Concert Review: They Might Be Giants at the Stone Pony: August 8, 2013
How many times can I see They Might Be Giants perform live before their quirky sense of humor starts to get old? Last night’s show at the Stone Pony was my third time seeing them this year (including an in-store performance at Academy Record Annex where I got to meet John & John) and, as I previously mentioned, I’ve seen them countless times over the years, dating back to 1996 (at the now long-gone Tradewinds in Sea Bright, New Jersey). Recently that question had been nagging me. In my review of their late December show at the Music Hall of Williamsburg, I mentioned the TMBG show I’d seen just before that one, in 2012 at Terminal 5 where, for the first time in a long time, the band slightly disappointed me. Terminal 5 was too large, the set was long but not filled with enough music, and the intolerable Avatars (the TMBG sock puppets) went on for an eternity. The show was all over the place and (quoting myself) “for the first time, I felt like TMBG was trying too hard to be funny and forgot what made them great in the first place – clever music.”
Something must have clicked in the middle of 2012 though, because since then TMBG has been as great as ever. There was the aforementioned 3-night run at Music Hall of Williamsburg, culminating in a New Year’s Eve show (I missed that but was there for show 1 on the 29th), where TMBG lived up to my high expectations, entertaining the crowd with rocking music and wit. Then the in-store, where they played a startling eight songs, not only from new album Nanobots but also all-time hits including “New York City,” “Doctor Worm” and “The Mesopotamians,” then stayed until each and every person there got every item they wanted signed. Perhaps it was the recording of Nanobots – their best effort in quite some time – that provided them with the shot in the arm that they needed. Whatever it was, last night’s performance – the first one on the Nanobots tour – was TMBG at their best.
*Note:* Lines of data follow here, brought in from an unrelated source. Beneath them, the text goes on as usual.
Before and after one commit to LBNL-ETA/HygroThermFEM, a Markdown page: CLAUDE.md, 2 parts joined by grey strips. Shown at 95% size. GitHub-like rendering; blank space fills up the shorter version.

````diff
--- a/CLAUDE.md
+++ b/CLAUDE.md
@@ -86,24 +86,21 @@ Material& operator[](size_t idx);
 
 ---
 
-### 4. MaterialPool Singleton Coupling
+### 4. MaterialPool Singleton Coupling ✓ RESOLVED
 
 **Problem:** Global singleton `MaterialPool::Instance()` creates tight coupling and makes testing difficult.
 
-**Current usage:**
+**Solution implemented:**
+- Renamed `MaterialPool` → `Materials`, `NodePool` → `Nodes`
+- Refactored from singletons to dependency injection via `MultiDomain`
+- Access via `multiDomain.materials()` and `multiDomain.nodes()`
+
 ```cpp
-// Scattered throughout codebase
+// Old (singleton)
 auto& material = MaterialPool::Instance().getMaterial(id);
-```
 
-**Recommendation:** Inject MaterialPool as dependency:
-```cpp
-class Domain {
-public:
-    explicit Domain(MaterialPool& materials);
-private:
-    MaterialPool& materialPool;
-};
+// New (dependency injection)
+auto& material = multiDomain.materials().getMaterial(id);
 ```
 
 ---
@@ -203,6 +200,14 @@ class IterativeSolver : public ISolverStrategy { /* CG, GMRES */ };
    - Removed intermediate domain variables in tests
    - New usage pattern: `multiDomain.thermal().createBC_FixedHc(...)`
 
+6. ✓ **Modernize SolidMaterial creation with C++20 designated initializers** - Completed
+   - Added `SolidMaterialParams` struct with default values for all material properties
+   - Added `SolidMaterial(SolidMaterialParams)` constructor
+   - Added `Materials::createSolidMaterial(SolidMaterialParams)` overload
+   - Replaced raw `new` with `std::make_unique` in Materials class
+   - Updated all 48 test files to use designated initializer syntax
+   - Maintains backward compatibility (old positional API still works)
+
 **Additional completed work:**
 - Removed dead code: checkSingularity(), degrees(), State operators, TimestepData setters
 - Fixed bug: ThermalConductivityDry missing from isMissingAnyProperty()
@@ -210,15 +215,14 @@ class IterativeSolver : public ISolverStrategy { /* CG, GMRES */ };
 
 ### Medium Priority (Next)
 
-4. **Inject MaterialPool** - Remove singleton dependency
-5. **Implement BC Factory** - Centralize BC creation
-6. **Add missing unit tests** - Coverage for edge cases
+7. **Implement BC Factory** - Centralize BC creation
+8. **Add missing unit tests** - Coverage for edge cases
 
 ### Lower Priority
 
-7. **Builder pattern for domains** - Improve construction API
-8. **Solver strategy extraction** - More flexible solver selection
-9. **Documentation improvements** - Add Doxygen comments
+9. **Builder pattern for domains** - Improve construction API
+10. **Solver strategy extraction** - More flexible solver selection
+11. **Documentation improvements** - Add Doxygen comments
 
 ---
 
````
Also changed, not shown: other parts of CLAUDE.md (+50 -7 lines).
Firstly, once again the band rocked. There were no children’s songs (although I like them) and for the first time in forever, no Avatars of They. No Avatars!! Hooray!! There were hardly any gimmicks at all; the only part of the show that felt gimmick-like was the battle for the planet of the apes, where fortunately my side (the apes) won. The tone was set very early in the show when a girl yelled out for “Birdhouse in Your Soul.” (Links to the individual songs in the setlist below.) John Linnell laughed and said “we’ll get to that one,” with John Flansburgh explaining “yes, one thing we try to do is play the songs that people want to hear. It’s something we’ve learned to be successful as a rock band.” (Was this a very subtle dig at Brian Fallon? OK, probably not. But Fallon could have learned a thing or two.) Flansburgh went on to explain some other rules they’ve learned to help sell albums and tickets (e.g., face the audience) with Linnell playing spolier, saying that the Eagles played with their backs to the audience and sold out a lot of shows. But play the hits is what they did.
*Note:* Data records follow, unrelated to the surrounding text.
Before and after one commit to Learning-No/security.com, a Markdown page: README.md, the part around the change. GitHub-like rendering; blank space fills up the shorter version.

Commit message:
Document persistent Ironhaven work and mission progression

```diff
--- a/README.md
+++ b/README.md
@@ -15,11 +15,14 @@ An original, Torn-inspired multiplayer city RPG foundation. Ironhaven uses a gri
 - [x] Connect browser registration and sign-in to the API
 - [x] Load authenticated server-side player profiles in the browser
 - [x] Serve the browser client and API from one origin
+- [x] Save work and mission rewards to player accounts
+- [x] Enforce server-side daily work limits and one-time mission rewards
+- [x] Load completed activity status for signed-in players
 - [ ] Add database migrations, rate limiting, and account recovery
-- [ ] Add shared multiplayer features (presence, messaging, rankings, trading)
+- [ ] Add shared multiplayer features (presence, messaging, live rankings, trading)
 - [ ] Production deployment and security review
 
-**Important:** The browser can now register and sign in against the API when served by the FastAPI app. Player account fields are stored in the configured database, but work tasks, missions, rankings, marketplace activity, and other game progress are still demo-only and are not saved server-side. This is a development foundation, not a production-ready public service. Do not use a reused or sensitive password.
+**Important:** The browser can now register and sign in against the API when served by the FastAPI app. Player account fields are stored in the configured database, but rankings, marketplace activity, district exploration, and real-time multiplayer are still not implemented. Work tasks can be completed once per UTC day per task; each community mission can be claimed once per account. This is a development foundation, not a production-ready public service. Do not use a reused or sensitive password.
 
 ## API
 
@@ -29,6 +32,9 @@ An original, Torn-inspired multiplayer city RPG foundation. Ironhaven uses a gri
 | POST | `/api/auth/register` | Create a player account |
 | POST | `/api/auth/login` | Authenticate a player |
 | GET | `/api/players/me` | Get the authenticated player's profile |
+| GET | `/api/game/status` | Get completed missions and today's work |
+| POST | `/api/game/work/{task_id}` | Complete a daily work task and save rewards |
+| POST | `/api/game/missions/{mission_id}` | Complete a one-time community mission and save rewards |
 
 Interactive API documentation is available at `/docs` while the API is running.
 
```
It isn’t that hard to play the hits when you have so many songs to choose from, as TMBG does. But you could tell that they were poised to really please the Asbury Park audience on this night. Two of the first three songs were locally flavored “Asbury Park” and “New York City.” They actually played all five of what I consider my top 5 TMBG songs: “New York City”, “The Mesopotamians,” “Don’t Lets Start,” “Birdhouse in Your Soul,” and main set closer “Doctor Worm.” They broke out just about every instrument you can imagine, from traditional guitars (Flansburgh and Dan Miller), bass (Danny Weinkauf) drums (Marty Beller) and keyboards (Linnell) to oddities like the melodica (Weinkaupf), the saxophone (Linnell), the stylophone (Flansburgh), the trombone, trumpet and clarinet (courtesy of the Tricerachops Horns, who joined the band about midway through the set) and of course, the accordion (Linnell). They used “f**ked up vocals” on “Istanbul (Not Constantinople)” and “Nanobots”, with the Johns having an auto-tuned back and forth on the former and Flansburgh’s robot voice delighting the crowd on the latter.
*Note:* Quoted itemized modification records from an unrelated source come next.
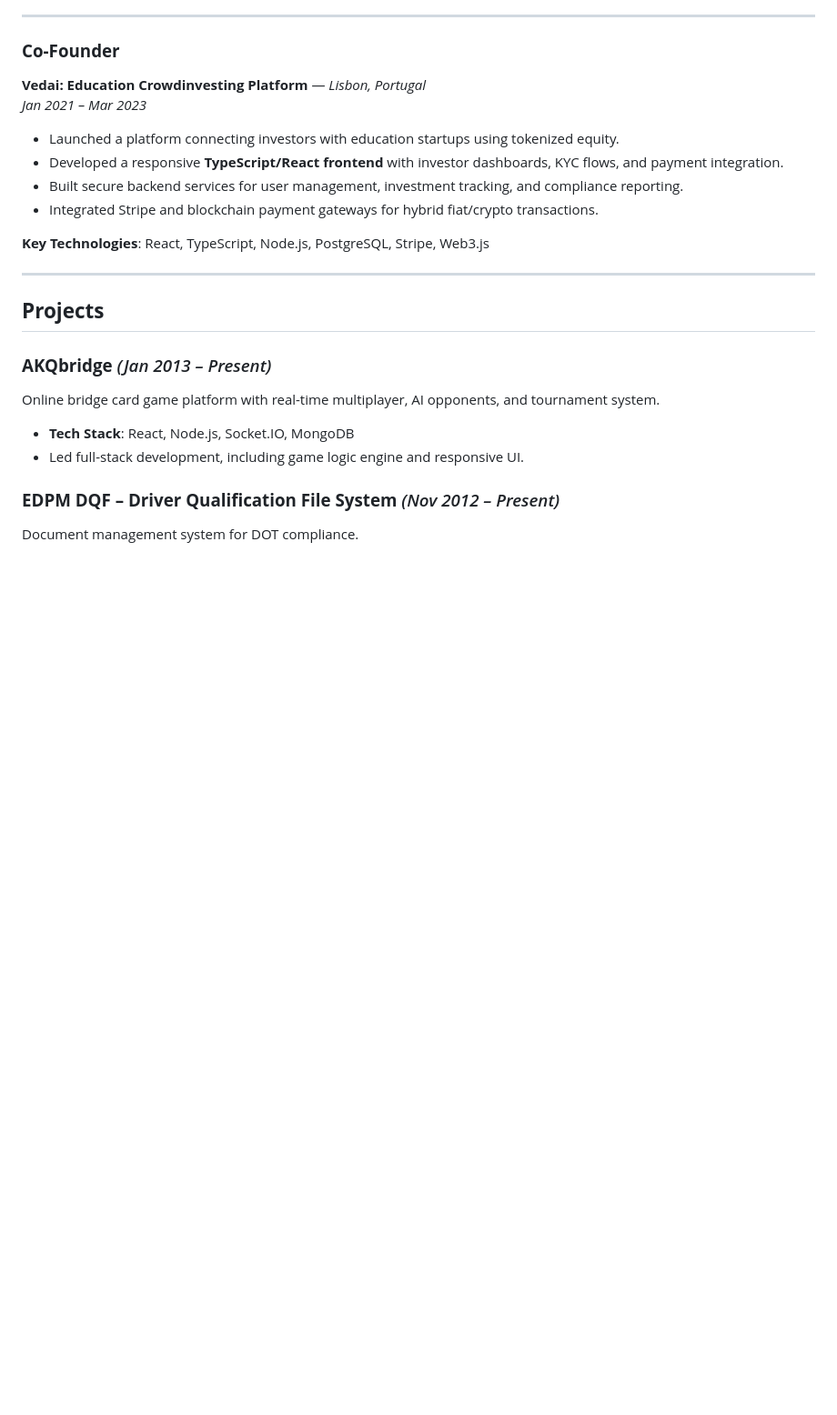
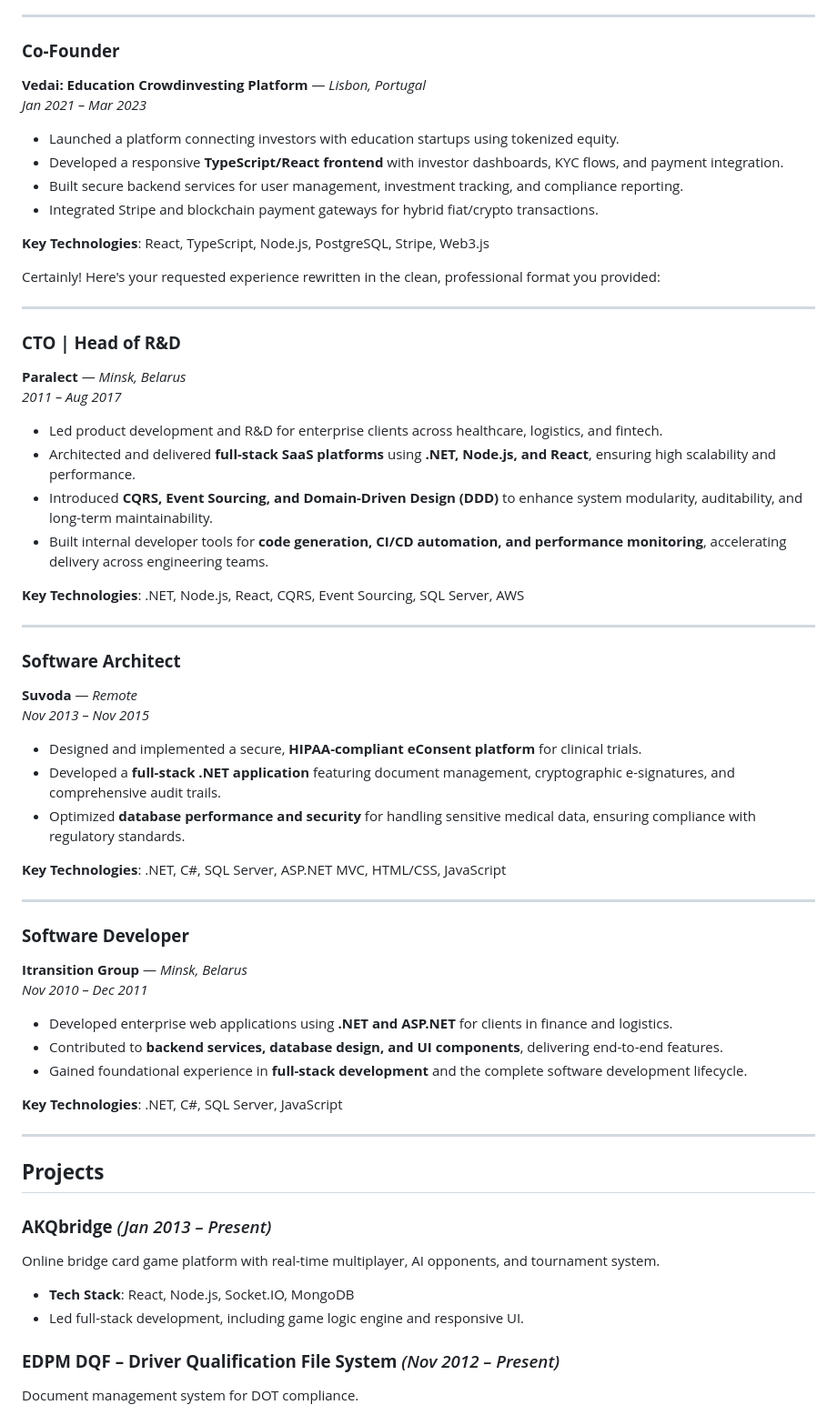
Before and after one commit to shkor42/shkor42.github.io, a Markdown page: index.md, the part around the change. Shown: that part at 91% size. GitHub-like rendering; blank space fills up the shorter version.

```diff
--- a/index.md
+++ b/index.md
@@ -88,6 +88,45 @@ A recognized leader in **ZKML (Zero-Knowledge Machine Learning), decentralized a
 - Integrated Stripe and blockchain payment gateways for hybrid fiat/crypto transactions.
 
 **Key Technologies**: React, TypeScript, Node.js, PostgreSQL, Stripe, Web3.js
+
+Certainly! Here's your requested experience rewritten in the clean, professional format you provided:
+
+---
+
+### **CTO | Head of R&D**
+**Paralect** — *Minsk, Belarus*
+*2011 – Aug 2017*
+
+- Led product development and R&D for enterprise clients across healthcare, logistics, and fintech.
+- Architected and delivered **full-stack SaaS platforms** using **.NET, Node.js, and React**, ensuring high scalability and performance.
+- Introduced **CQRS, Event Sourcing, and Domain-Driven Design (DDD)** to enhance system modularity, auditability, and long-term maintainability.
+- Built internal developer tools for **code generation, CI/CD automation, and performance monitoring**, accelerating delivery across engineering teams.
+
+**Key Technologies**: .NET, Node.js, React, CQRS, Event Sourcing, SQL Server, AWS
+
+---
+
+### **Software Architect**
+**Suvoda** — *Remote*
+*Nov 2013 – Nov 2015*
+
+- Designed and implemented a secure, **HIPAA-compliant eConsent platform** for clinical trials.
+- Developed a **full-stack .NET application** featuring document management, cryptographic e-signatures, and comprehensive audit trails.
+- Optimized **database performance and security** for handling sensitive medical data, ensuring compliance with regulatory standards.
+
+**Key Technologies**: .NET, C#, SQL Server, ASP.NET MVC, HTML/CSS, JavaScript
+
+---
+
+### **Software Developer**
+**Itransition Group** — *Minsk, Belarus*
+*Nov 2010 – Dec 2011*
+
+- Developed enterprise web applications using **.NET and ASP.NET** for clients in finance and logistics.
+- Contributed to **backend services, database design, and UI components**, delivering end-to-end features.
+- Gained foundational experience in **full-stack development** and the complete software development lifecycle.
+
+**Key Technologies**: .NET, C#, SQL Server, JavaScript
 
 ---
 
```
And the hits kept on coming. Take a look at the setlist below and you’ll find that a large number of the band’s most popular songs were performed. [Aside: A notable exception is “Particle Man.” I find that interesting because in December I wrote, “They also of course played Particle Man, but for whatever reason this is the one song from Flood that simply does not hold up. The crowd reaction for this song, once arguably the band’s biggest hit, was lackluster. And I don’t disagree.” Did TMBG notice that (or better yet, read my review) and decide to shelve the song? I like to think so.] Of course there were a number of songs played off of Nanobots as well, but unlike what often happens when a band deviates from their hit songs to play from a new album, the crowd was enthusiastic for the new stuff. This is likely because (a) the songs were well-chosen (I personally would have chosen those exact songs if I were choosing from Nanobots), (b) the album is terrific, and (c) the album rocks hard (and in one case where it doesn’t – “Black Ops” – the song was completely reworked for the show as a rocker). All in all TMBG really delivered – the crowd was treated to a show that lasted a full two hours, complete with two separate encores. Given a powerful trio of songs to end the main set, a fun encore that began with serious hand clapping and solo work from the band members, and a great second encore of “Withered Hope” and “Mr. Me”, I don’t think anyone walked away even a smidgen disappointed this time around.
I have some good photos from the show below as well as the full setlist. Looks like TMBG is back! I’m sure I’ll be enjoying them live for years to come.
Black Ops (rockin’)
Istanbul (Not Constantinople) (John & John)